Evolving technologies have provided marketers with many new opportunities to leverage big data to better understand customers and build relationships with them, but new data protection legislation is just around the corner. Prior to the implementation of the European Union’s new General Data Protection Regulations (GDPR) on May 25th, 2018, marketing organizations based outside of Europe will have to make a critical business decision – are they going to treat all customers like Europeans or not. Those who choose the former implicitly embrace a more global mindset and customer data protection rights, while those who choose the latter risk massive fines from a governmental organization that is looking to make an example of someone. With penalties up to 4% of gross revenues or $20 million euros, whichever is higher, there are meaningful stakes at play. To put this into context, the $2.7 billion fine levied by the EU against Google in January of this year was only 2.5% of their annual revenue.
If you don’t think your business will be impacted, think again. GDPR is all about the customers and their data. This legislation is a replacement of the EU’s general data protection directive from 1995 and the Privacy Shield (the successor to Safe Harbor) legislation. If you have customers who are EU citizens and you either control or process customer data as part of a sale of goods or services then your business is affected by this law. It does not matter whether EU customers are physically in Europe or not. With country of citizenship not being a commonly collected data point, marketers will be at risk of incurring GDPR penalties because they will not know which guidelines to follow with individual consumers. There are additional complications for marketers as this legislation conflicts to varying degrees with legislation in other countries including the U.S. FDA recall guidelines, and specifically with regard to notifications and expediency.

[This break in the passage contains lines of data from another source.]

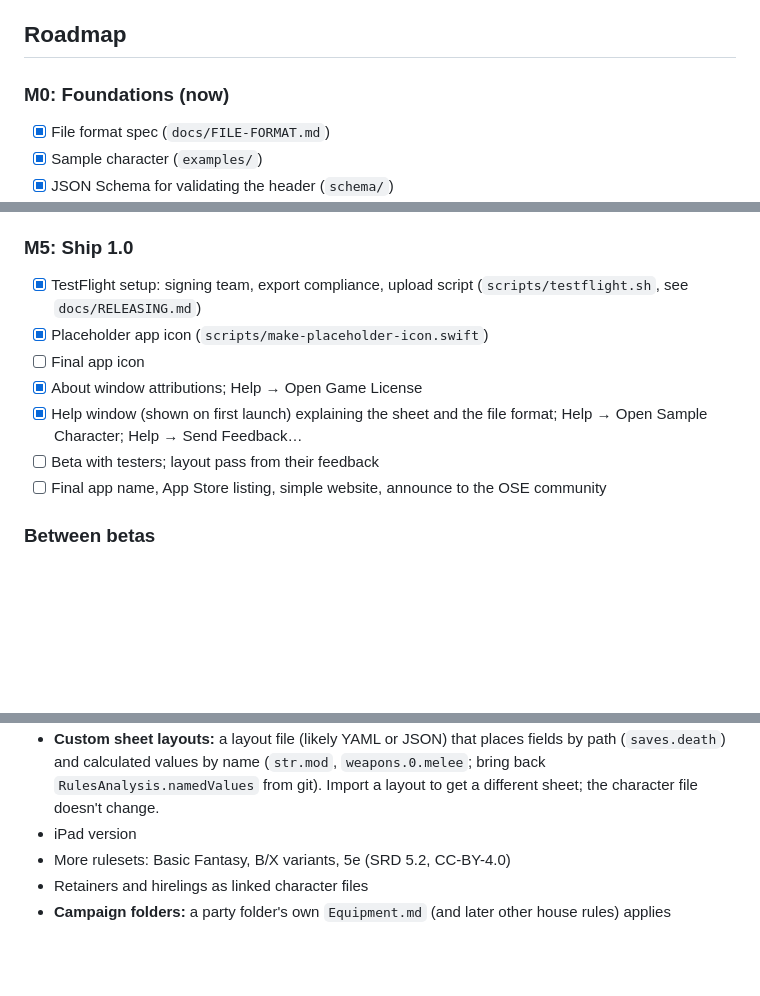
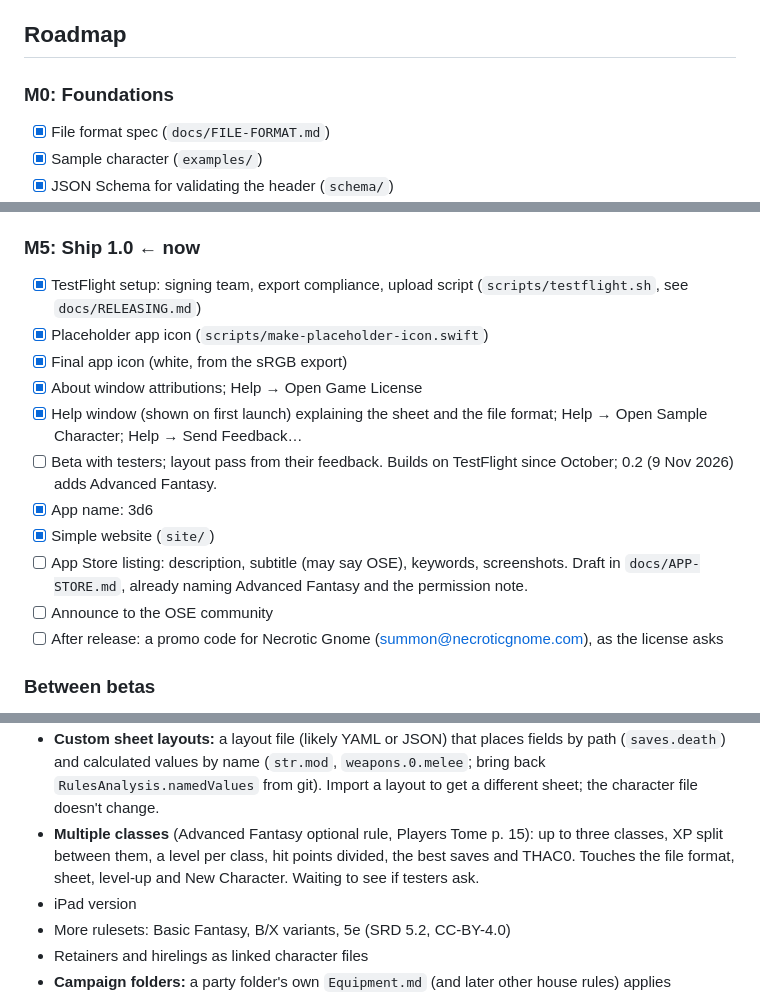
Before and after one commit to soggybag/Character-Sheets, a Markdown page: docs/PLAN.md, 3 parts joined by grey strips. Rendered like a GitHub page; blank space fills up the shorter version.

```diff
--- a/docs/PLAN.md
+++ b/docs/PLAN.md
@@ -119,7 +119,7 @@ Decisions:
 
 ## Roadmap
 
-### M0: Foundations (now)
+### M0: Foundations
 - [x] File format spec (`docs/FILE-FORMAT.md`)
 - [x] Sample character (`examples/`)
 - [x] JSON Schema for validating the header (`schema/`)
@@ -188,17 +188,24 @@ Decisions:
 - [x] **Import PDF character sheets** (PDFKit form fields; three layouts,
       see `docs/PDF-IMPORT.md`). Opens the result as a new document to review.
 
-### M5: Ship 1.0
+### M5: Ship 1.0 ← now
 - [x] TestFlight setup: signing team, export compliance, upload script
       (`scripts/testflight.sh`, see `docs/RELEASING.md`)
 - [x] Placeholder app icon (`scripts/make-placeholder-icon.swift`)
-- [ ] Final app icon
+- [x] Final app icon (white, from the sRGB export)
 - [x] About window attributions; Help → Open Game License
 - [x] Help window (shown on first launch) explaining the sheet and the file
       format; Help → Open Sample Character; Help → Send Feedback…
-- [ ] Beta with testers; layout pass from their feedback
-- [ ] Final app name, App Store listing, simple website, announce to the
-      OSE community
+- [ ] Beta with testers; layout pass from their feedback. Builds on
+      TestFlight since October; 0.2 (9 Nov 2026) adds Advanced Fantasy.
+- [x] App name: 3d6
+- [x] Simple website (`site/`)
+- [ ] App Store listing: description, subtitle (may say OSE), keywords,
+      screenshots. Draft in `docs/APP-STORE.md`, already naming Advanced
+      Fantasy and the permission note.
+- [ ] Announce to the OSE community
+- [ ] After release: a promo code for Necrotic Gnome
+      (summon@necroticgnome.com), as the license asks
 
 ### Between betas
 - [x] Party view: File → Open Party Folder… lists everyone in a folder (HP,
@@ -300,6 +312,10 @@ Decisions:
   fields by path (`saves.death`) and calculated values by name (`str.mod`,
   `weapons.0.melee`; bring back `RulesAnalysis.namedValues` from git). Import a layout to
   get a different sheet; the character file doesn't change.
+- **Multiple classes** (Advanced Fantasy optional rule, Players Tome
+  p. 15): up to three classes, XP split between them, a level per class,
+  hit points divided, the best saves and THAC0. Touches the file format,
+  sheet, level-up and New Character. Waiting to see if testers ask.
 - iPad version
 - More rulesets: Basic Fantasy, B/X variants, 5e (SRD 5.2, CC-BY-4.0)
 - Retainers and hirelings as linked character files
```
Also changed, not shown: other parts of docs/PLAN.md (+24 -18 lines).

Regardless of the challenges associated with GDPR, what is clear is that a fundamental shift in customer data rights is coming and marketers need to be prepared. At the heart of these rights is control over:
- Consent and Objection
- Data Access and Correction
- Data Portability
- Right to Erasure
Marketers should review their programs, policies, vendor agreements, and make updates to their data management practices prior to May 2018. The 15 areas listed below are a solid starting point to better understand and meet the new GDPR requirements:
- Consent: Consent request and purpose must be clear and require an affirmative response which means no more pre-checked boxes. There are also more stringent parental consent rights for the processing of data for those under 16 years of age. To address these changes, review and update your unsubscribe processes.
- Profiling: Implement processes that allow for individuals to object to, and halt, processing of their data for automated decision making or profiling. Consent language also needs to be clear about the profiling activities used for marketing purposes.
- Access: Customers have the right to access their data free of charge and it must be provided within a month of the request.
- Objection: Individual data subjects must be informed of their right to opt-out of direct marketing communications, which cannot be a condition of an incentive or offer. They also have the right to object to and request that inaccuracies in their data be corrected.
- Portability: The Right of Portability requires marketers to provide a portable copy of an individual’s data at the individual’s request and in a secure manner.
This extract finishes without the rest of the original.